§ Aim of the exercise
Pull out all lines from the listing below in which the word "frontend" appears.

§ Available data

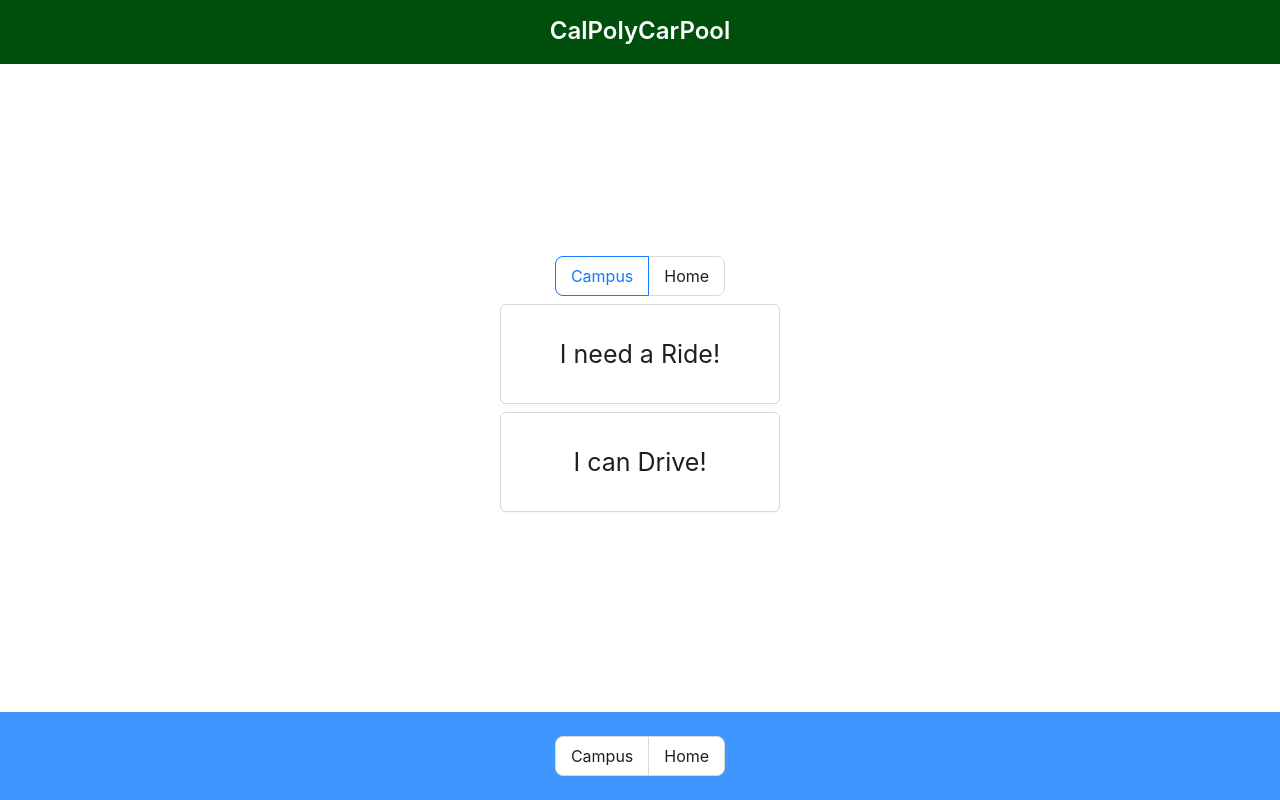
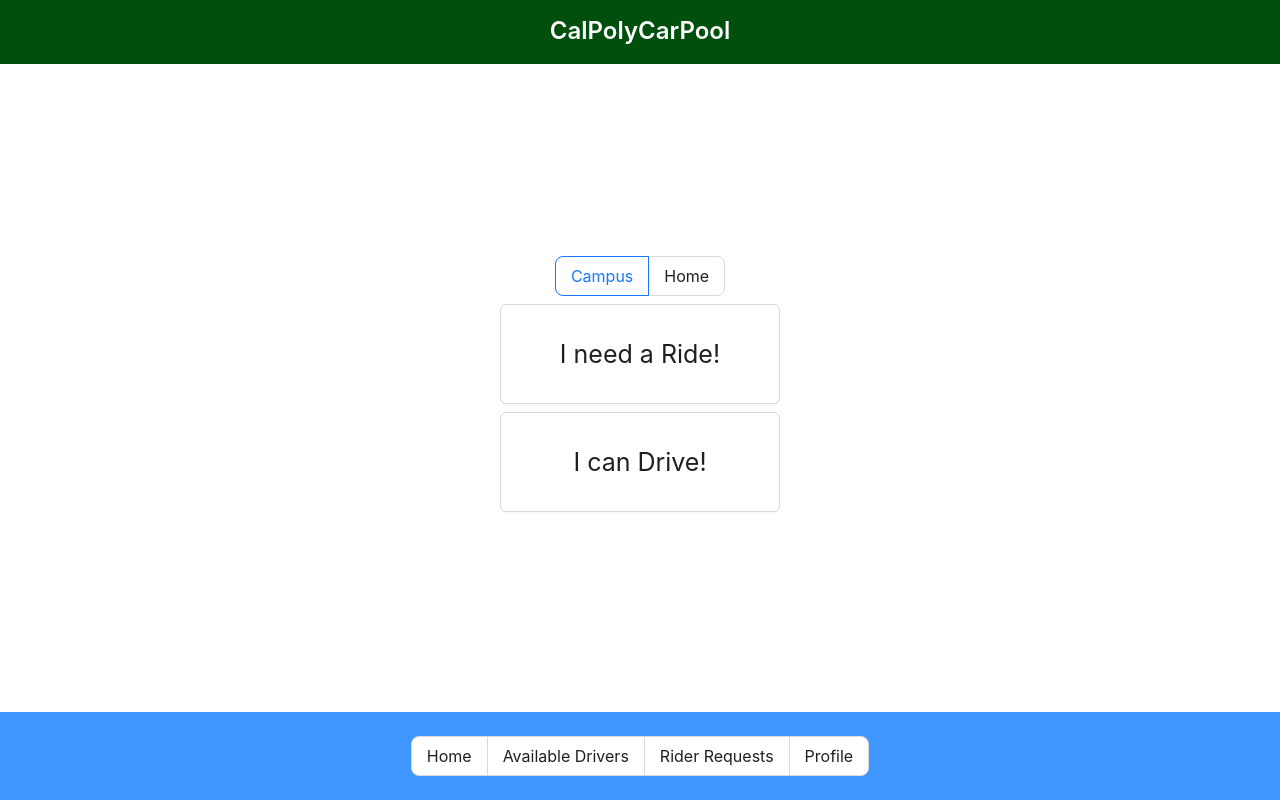
Before and after one commit to ChirayuRai/CalPolyCarPool, a React (Vite) app in the folder frontend/: page / in a window 1280 px wide. Built offline with nearby package versions, Linux system fonts and the light colour scheme.

Commit message:
Updated Footer Navigation

```diff
--- a/frontend/src/App.tsx
+++ b/frontend/src/App.tsx
@@ -5,6 +5,9 @@ import { Content, Footer, Header } from 'antd/es/layout/layout';
 import Home from './pages/Home';
 import AppHeader from './components/AppHeader';
 import { RadioButtonProps } from 'antd/es/radio/radioButton';
+import AvailableDriver from './pages/AvailableDriver';
+import RideRequest from './pages/RideRequest';
+import Profile from './pages/Profile';
 
 const headerStyle: React.CSSProperties = {
   textAlign: 'center',
@@ -50,15 +53,7 @@ const App: React.FC = () => {
   const [selectedView, setSelectedView] = useState(<Home />);
 
   const handleSelectedViewChange = (e: RadioChangeEvent) => {
-    let value = e.target.value;
-    if (value === "Home")
-      setSelectedView(<Home />);
-    else if (value === "Home")
-      setSelectedView(<Home />);
-    else if (value === "Home")
-      setSelectedView(<Home />);
-    else if (value === "Home")
-      setSelectedView(<Home />);
+    setSelectedView(e.target.value);
   }
 
   return (
@@ -72,9 +67,11 @@ const App: React.FC = () => {
           {
             isAuthenticated ?
               <Footer style={footerStyle}>
-              <Radio.Group defaultValue={selectedView.constructor.name} size="large" onChange={handleSelectedViewChange}>
-                <Radio.Button value="Campus">Campus</Radio.Button>
-                <Radio.Button value="Home">Home</Radio.Button>
+              <Radio.Group defaultValue={<Home />} size="large" onChange={handleSelectedViewChange}>
+                <Radio.Button value={<Home />}>Home</Radio.Button>
+                <Radio.Button value={<AvailableDriver />}>Available Drivers</Radio.Button>
+                <Radio.Button value={<RideRequest />}>Rider Requests</Radio.Button>
+                <Radio.Button value={<Profile />}>Profile</Radio.Button>
               </Radio.Group>
               </Footer>
             :
--- a/frontend/src/pages/AvailableDriver.tsx
+++ b/frontend/src/pages/AvailableDriver.tsx
@@ -1,6 +1,6 @@
 import React from 'react'
 
-export default function availableDriver() {
+export default function AvailableDriver() {
   return (
     <div>availableDriver</div>
   )
--- a/frontend/src/pages/Profile.tsx
+++ b/frontend/src/pages/Profile.tsx
@@ -1,6 +1,6 @@
 import React from 'react'
 
-export default function profile() {
+export default function Profile() {
   return (
     <div>profile</div>
   )
--- a/frontend/src/pages/RideRequest.tsx
+++ b/frontend/src/pages/RideRequest.tsx
@@ -1,6 +1,6 @@
 import React from 'react'
 
-export default function rideRequest() {
+export default function RideRequest() {
   return (
     <div>rideRequest</div>
   )
```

§ Output of the task
Before and after one commit to ChirayuRai/CalPolyCarPool, a React (Vite) app in the folder frontend/: page / in a window 1280 px wide. Built offline with nearby package versions, Linux system fonts and the light colour scheme.
--- a/frontend/src/App.tsx
+++ b/frontend/src/App.tsx
--- a/frontend/src/pages/AvailableDriver.tsx
+++ b/frontend/src/pages/AvailableDriver.tsx
--- a/frontend/src/pages/Profile.tsx
+++ b/frontend/src/pages/Profile.tsx
--- a/frontend/src/pages/RideRequest.tsx
+++ b/frontend/src/pages/RideRequest.tsx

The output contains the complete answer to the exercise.